Sir Collingwood Schreiber, KCMG (4 Dec 1831 - 23 Mar 1918) was a surveyor, engineer, and civil servant. He is best known for his contribution to the construction of the Canadian Pacific Railway (CPR).
Schreiber was born in Bradwell-on-Sea, Essex, England, United Kingdom to the Reverend Thomas Schreiber and Sarah Bingham. Schreiber trained in England, and then migrated to Canada in 1852, along with the rest of his family. He shortly thereafter began work as a railway engineer with the Hamilton & Toronto Railway. After four years with the firm, Schreiber left to work with Sandford Fleming. After working on various private railways, in 1864 Schreiber received his first government appointment, and by 1873 he was the chief engineer for all government railways.
Subsequently, Schreiber became intimately involved in the construction of the CPR. In June 1880 the "pliant" Schreiber was appointed by Sir Charles Tupper to replace the ousted Fleming as the chief engineer for the project, and by July of that same year had become general manager of all government railways in operation. He arranged financing and conducted repeated inspection tours, often with general manager William Cornelius Van Horne. Without his efforts, it is certainly possible that the CPR would never have been completed.
In 1893, he was made a Companion of the Order of St Michael and St George and, in 1916, a Knight Commander.

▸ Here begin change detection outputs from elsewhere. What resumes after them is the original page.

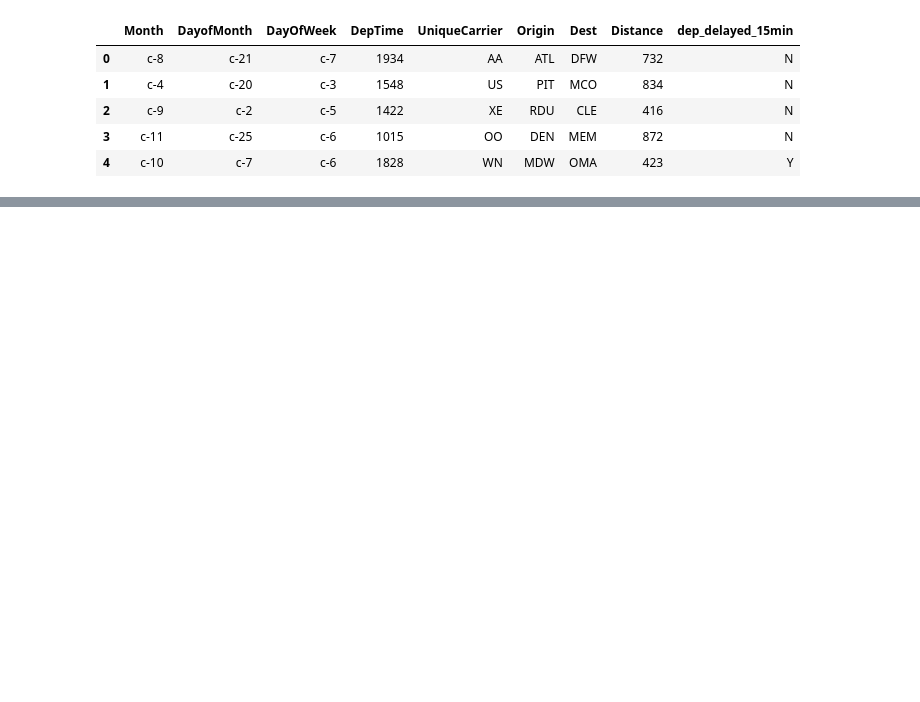
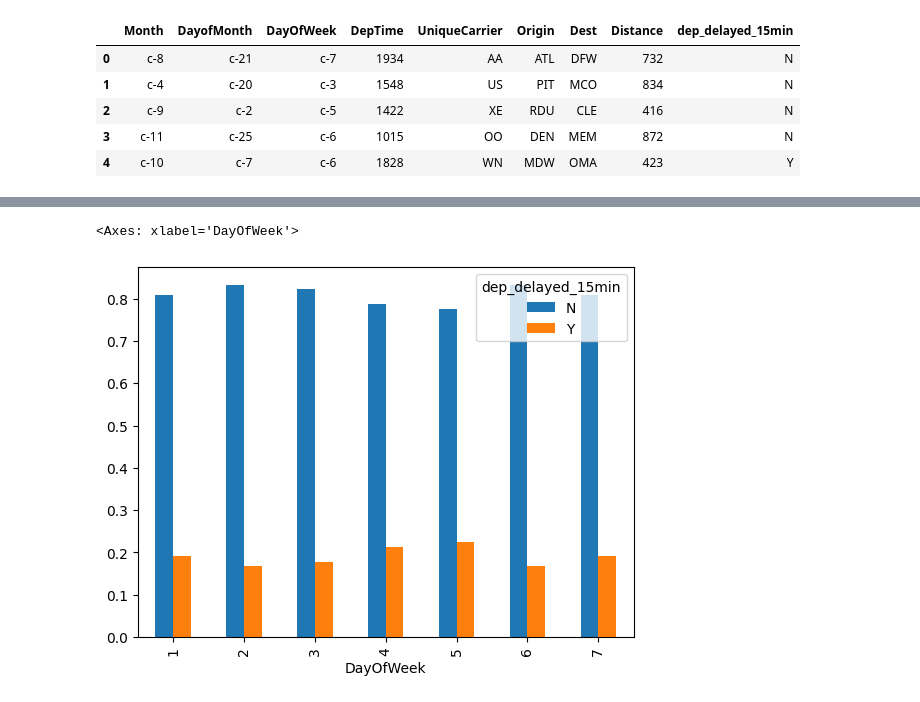
Before and after one commit to MatteoFasulo/BayesianHeartDisease, a Jupyter notebook: notebook.ipynb, the cells around one changed output, grey strips where cells are left out. Drawn from its saved outputs; the diff is of its cells as text; code cells hidden in the pictures; blank space fills up the shorter version.

```diff
--- a/notebook.ipynb
+++ b/notebook.ipynb
@@ -13,0 +79,15 @@ df.head()
+# %%
+airports = airportsdata.load('IATA')
+# %%
+def get_airport_location(airport_code):
+    try:
+        iata_code = airports[airport_code]['subd']
+    except KeyError:
+        if airport_code == 'PFN':
+            iata_code = 'Florida'
+        else:
+            iata_code = 'Unknown'
+    return iata_code
+# %%
+df['Origin'] = data['Origin'].apply(lambda x: get_airport_location(x))
+df['Dest'] = data['Dest'].apply(lambda x: get_airport_location(x))
@@ -13,0 +103,6 @@ df.head()
+# %%
+df[['DayOfWeek', 'dep_delayed_15min']].groupby(
+    'DayOfWeek').value_counts(normalize=True).unstack().plot(kind='bar', stacked=False)
+# %% [output]
+<Axes: xlabel='DayOfWeek'>
+[figure, added]
```
Also changed, not shown: parts of 36 cells of this notebook, 1 other file.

Schreiber died in Ottawa. The township of Schreiber, Ontario, is named after him and contains a plaque commemorating his life and achievements - Wikipedia.